A Snake in the Yard
Two nights ago, while I was taking my older kids to Youth Group, Cameron was playing in the woods in back of our house. It is an area that he plays in often and is well known to him.
I always tell him to watch out for snakes. I worry that in all of his pacing, he will literally walk right into a snake and get bitten.
For each thing that an Autistic child is hyper-sensitive to, there are a few things that may escape their notice, especially if they are more deeply drawn into their own world at that moment. Because of this, we check on him often and repeat warnings that have grown annoying to him.
My husband was either on the back porch or in the kitchen at the time. Suddenly, Cameron burst from the woods and raced up the back porch steps in a panic.
“There’s a snake in the woods!” He gasped.
He was right on the edge of panic, so it was difficult to get a straight answer from him. My husband had to ask where the snake was several times.
Cameron pointed and backed toward the door. “Don’t go out there!”
“It’s okay,” my husband said. “Daddy’s going to take care of it.”
“No, Daddy,” Cameron screamed. “Don’t go out there!”
My husband went anyway, searching the woods while Cameron stood frightened in the doorway, screaming, “No, daddy! Don’t go! Don’t go in the woods!” When he finally called out that he had found the snake, he turned to find that Cameron had retreated to the safety of the bedroom. He was obviously frightened that the snake would get his daddy.
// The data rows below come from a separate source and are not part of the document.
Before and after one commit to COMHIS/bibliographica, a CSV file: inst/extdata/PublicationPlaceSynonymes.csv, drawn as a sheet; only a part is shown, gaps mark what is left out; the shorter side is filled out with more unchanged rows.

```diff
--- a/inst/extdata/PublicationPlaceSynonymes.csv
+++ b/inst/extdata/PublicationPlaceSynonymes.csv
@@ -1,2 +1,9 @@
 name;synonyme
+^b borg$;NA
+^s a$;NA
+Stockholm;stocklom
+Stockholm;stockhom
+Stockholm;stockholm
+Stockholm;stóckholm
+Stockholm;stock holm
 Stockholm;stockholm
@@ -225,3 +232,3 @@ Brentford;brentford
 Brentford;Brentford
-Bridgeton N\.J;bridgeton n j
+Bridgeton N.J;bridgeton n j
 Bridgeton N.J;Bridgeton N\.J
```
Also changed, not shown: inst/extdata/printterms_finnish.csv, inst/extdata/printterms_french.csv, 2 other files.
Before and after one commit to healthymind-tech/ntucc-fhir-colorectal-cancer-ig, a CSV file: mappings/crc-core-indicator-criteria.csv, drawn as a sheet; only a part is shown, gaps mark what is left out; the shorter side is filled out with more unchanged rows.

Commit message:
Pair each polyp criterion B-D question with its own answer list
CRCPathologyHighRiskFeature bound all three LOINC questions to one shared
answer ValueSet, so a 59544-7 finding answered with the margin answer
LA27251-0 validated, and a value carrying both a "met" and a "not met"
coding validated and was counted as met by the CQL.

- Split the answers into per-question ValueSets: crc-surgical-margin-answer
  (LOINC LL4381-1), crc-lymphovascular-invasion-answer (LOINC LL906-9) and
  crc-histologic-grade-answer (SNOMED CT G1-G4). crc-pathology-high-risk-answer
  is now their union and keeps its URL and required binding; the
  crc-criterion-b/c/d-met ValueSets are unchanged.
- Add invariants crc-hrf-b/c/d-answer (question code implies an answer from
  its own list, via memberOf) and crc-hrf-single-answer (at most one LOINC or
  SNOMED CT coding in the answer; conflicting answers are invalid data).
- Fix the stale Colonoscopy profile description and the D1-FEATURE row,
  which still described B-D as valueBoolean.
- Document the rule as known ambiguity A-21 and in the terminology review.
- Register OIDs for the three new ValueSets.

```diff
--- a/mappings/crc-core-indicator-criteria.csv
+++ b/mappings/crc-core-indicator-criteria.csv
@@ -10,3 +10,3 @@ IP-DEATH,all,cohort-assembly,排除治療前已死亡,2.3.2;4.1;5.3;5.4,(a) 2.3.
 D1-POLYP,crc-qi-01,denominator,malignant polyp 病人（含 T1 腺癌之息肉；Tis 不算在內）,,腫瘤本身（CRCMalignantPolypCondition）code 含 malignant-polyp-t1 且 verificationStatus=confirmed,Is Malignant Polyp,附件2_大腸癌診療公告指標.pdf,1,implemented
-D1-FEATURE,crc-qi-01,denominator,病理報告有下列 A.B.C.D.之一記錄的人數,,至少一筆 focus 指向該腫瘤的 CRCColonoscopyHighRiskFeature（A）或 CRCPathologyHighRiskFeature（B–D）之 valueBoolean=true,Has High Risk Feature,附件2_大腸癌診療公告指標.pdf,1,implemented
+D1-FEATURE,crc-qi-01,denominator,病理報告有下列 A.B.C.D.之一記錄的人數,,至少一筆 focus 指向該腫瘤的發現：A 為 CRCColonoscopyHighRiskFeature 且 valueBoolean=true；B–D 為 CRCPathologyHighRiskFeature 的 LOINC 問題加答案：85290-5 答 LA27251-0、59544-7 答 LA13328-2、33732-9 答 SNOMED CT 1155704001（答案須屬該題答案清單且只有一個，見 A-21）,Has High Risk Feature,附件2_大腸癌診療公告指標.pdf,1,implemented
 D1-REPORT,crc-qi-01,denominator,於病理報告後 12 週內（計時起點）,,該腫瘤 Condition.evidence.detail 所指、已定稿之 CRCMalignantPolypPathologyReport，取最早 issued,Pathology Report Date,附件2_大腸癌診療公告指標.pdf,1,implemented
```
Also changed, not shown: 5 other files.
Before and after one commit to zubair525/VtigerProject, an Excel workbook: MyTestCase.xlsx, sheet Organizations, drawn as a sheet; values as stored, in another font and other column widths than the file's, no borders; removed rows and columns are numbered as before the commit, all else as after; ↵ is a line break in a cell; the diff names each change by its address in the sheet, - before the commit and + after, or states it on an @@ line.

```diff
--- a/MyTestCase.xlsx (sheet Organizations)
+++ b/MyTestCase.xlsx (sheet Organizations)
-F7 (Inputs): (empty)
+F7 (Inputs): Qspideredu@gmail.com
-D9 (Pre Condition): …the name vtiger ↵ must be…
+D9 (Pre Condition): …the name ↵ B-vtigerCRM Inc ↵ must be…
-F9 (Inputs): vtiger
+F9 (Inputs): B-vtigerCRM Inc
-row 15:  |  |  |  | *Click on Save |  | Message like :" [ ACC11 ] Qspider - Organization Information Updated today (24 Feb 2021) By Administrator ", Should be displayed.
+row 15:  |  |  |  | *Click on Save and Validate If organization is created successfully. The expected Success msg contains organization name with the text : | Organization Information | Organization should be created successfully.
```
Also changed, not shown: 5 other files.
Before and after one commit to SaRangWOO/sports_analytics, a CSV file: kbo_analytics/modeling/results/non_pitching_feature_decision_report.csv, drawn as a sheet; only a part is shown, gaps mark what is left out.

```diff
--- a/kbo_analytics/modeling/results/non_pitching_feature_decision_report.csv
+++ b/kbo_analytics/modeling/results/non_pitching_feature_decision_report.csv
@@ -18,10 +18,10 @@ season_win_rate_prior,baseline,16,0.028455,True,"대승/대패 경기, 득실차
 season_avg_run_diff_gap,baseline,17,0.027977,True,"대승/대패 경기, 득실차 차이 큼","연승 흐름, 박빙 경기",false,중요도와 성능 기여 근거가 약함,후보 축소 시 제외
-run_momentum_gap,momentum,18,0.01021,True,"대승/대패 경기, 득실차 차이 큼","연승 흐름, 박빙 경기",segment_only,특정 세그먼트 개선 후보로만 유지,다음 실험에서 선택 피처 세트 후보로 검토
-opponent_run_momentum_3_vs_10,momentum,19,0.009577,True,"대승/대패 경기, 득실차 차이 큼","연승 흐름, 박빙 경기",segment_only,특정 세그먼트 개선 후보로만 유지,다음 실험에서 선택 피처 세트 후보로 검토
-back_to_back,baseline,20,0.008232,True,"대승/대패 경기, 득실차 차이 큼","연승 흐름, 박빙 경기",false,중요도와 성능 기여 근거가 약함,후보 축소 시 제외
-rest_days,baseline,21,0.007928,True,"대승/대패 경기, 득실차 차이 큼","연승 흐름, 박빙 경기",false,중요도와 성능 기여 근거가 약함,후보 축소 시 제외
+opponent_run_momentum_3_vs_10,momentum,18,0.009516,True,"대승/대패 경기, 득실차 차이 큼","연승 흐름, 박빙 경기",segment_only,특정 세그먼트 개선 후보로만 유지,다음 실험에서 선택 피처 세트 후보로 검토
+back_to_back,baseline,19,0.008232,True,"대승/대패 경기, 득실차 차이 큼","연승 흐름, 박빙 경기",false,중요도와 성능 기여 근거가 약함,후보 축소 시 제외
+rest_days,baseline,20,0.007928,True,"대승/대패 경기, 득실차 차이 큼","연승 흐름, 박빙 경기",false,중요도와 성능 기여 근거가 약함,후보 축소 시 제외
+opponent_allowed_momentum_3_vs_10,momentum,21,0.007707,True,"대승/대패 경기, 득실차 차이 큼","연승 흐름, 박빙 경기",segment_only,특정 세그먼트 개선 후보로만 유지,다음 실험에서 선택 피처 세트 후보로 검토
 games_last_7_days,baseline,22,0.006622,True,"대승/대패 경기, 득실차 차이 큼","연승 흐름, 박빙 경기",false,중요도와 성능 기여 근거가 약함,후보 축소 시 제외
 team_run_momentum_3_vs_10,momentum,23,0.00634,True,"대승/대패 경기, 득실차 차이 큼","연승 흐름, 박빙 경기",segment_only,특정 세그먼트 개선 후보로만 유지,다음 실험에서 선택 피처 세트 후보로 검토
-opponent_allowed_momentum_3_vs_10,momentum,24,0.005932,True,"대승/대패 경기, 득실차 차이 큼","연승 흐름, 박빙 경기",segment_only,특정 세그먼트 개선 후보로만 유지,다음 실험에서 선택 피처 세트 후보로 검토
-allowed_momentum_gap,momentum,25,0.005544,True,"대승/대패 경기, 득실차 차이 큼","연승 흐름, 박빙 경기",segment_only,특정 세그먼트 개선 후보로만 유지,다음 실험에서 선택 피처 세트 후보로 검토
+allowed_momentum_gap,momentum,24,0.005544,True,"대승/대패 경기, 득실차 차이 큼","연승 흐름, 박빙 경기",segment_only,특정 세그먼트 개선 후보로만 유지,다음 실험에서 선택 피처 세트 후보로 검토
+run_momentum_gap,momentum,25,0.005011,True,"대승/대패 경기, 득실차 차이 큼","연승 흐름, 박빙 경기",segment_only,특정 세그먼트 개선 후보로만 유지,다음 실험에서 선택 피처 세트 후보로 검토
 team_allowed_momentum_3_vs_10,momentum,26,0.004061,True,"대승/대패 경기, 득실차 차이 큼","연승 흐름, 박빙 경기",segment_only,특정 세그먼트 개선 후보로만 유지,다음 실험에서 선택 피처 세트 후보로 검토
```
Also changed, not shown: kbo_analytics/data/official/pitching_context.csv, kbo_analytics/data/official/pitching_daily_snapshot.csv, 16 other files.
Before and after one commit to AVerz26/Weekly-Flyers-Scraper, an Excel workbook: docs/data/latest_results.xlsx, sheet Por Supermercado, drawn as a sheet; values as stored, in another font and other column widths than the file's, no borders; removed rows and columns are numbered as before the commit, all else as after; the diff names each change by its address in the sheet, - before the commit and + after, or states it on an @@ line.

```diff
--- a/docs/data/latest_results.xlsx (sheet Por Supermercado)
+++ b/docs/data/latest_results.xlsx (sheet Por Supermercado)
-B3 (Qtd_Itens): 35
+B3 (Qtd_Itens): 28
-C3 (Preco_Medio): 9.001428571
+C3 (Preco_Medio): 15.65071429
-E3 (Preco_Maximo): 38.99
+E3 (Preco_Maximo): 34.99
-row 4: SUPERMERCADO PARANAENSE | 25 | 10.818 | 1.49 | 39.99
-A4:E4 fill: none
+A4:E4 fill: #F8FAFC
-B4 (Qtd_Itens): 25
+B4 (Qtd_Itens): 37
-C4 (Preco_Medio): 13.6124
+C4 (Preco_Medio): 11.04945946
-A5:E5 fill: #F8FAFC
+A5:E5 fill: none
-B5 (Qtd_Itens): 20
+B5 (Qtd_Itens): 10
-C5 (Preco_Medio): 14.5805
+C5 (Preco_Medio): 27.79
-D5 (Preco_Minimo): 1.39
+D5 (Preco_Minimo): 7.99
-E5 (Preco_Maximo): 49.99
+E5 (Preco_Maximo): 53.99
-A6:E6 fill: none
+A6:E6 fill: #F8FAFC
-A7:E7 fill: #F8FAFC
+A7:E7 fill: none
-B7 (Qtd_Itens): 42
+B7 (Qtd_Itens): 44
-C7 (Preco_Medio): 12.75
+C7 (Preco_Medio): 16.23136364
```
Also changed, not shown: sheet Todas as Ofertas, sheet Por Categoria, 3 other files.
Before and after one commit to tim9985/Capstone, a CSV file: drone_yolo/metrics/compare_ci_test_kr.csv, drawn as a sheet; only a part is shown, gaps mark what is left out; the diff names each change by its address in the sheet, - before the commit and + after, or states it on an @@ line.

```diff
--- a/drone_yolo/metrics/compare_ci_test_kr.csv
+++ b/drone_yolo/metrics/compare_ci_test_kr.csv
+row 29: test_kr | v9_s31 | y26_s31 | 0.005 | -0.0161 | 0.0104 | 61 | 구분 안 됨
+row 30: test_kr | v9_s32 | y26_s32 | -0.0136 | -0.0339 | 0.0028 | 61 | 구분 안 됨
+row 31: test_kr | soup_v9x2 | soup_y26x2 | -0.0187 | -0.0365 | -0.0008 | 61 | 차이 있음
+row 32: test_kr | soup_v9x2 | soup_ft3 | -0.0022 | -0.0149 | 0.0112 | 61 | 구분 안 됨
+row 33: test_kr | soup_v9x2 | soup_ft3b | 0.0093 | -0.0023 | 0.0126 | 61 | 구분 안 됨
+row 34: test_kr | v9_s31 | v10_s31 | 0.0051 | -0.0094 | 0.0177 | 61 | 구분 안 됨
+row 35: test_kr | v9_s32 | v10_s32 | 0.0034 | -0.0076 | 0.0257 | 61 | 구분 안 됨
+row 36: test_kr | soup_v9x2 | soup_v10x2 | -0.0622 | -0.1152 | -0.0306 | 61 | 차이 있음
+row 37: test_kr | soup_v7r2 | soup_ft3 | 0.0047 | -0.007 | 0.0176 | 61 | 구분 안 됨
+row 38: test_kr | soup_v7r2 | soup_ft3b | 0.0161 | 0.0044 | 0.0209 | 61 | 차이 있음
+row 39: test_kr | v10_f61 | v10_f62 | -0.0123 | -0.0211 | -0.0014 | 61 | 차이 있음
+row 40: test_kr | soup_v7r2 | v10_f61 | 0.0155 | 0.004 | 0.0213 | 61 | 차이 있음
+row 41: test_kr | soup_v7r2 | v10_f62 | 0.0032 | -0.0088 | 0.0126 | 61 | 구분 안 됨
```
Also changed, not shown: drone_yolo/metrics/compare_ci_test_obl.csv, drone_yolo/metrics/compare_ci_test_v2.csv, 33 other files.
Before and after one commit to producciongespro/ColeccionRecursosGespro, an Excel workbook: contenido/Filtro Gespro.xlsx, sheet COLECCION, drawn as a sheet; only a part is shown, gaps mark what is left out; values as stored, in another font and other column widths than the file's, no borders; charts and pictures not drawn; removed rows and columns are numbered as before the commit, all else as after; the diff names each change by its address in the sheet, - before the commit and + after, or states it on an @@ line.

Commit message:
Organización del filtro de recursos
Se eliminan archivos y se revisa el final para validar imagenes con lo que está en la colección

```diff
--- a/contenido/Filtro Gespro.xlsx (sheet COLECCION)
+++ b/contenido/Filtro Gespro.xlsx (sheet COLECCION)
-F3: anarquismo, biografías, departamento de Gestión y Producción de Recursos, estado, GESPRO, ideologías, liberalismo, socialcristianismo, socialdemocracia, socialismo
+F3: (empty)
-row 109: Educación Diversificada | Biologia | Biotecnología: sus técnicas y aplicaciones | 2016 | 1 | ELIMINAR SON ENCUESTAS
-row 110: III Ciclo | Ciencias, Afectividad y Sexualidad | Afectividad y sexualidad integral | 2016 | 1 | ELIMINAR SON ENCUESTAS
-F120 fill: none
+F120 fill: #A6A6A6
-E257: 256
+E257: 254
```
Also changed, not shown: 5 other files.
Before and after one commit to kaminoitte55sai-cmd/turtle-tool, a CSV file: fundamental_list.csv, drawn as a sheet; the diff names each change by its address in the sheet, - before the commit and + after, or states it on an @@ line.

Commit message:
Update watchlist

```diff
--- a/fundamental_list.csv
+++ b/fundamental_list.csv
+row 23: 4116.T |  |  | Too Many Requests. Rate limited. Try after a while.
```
He couldn’t bear to stand there and watch.
My husband had one of Cameron’s “weapons” in his hand. It was a large stick that Cameron uses as a sword. He took care of the snake the only way he knew how, as he didn’t know what type of snake it was or if it was poisonous. Afterward, he took it across the road and threw it over the bank.
Since then, we have tried to reassure Cameron that it is okay to play in the woods. He just has to be careful and watch out for any more snakes. He refuses to go outside.
Ironically, this takes care of my tick problem, but leaves the problem of a lack of exercise and fresh air. Perhaps in a day or so, he will grow less fearful, but I know that he will not forget.
That is one of the things about Autistic children that is both wonderful and sometimes annoying: They forget almost nothing. This experience will be locked away in his memory along with the memory of the large and creepy-looking spider he saw on the back porch a little over a year ago, the one which frightened him so much that he wouldn’t go outside for almost a week.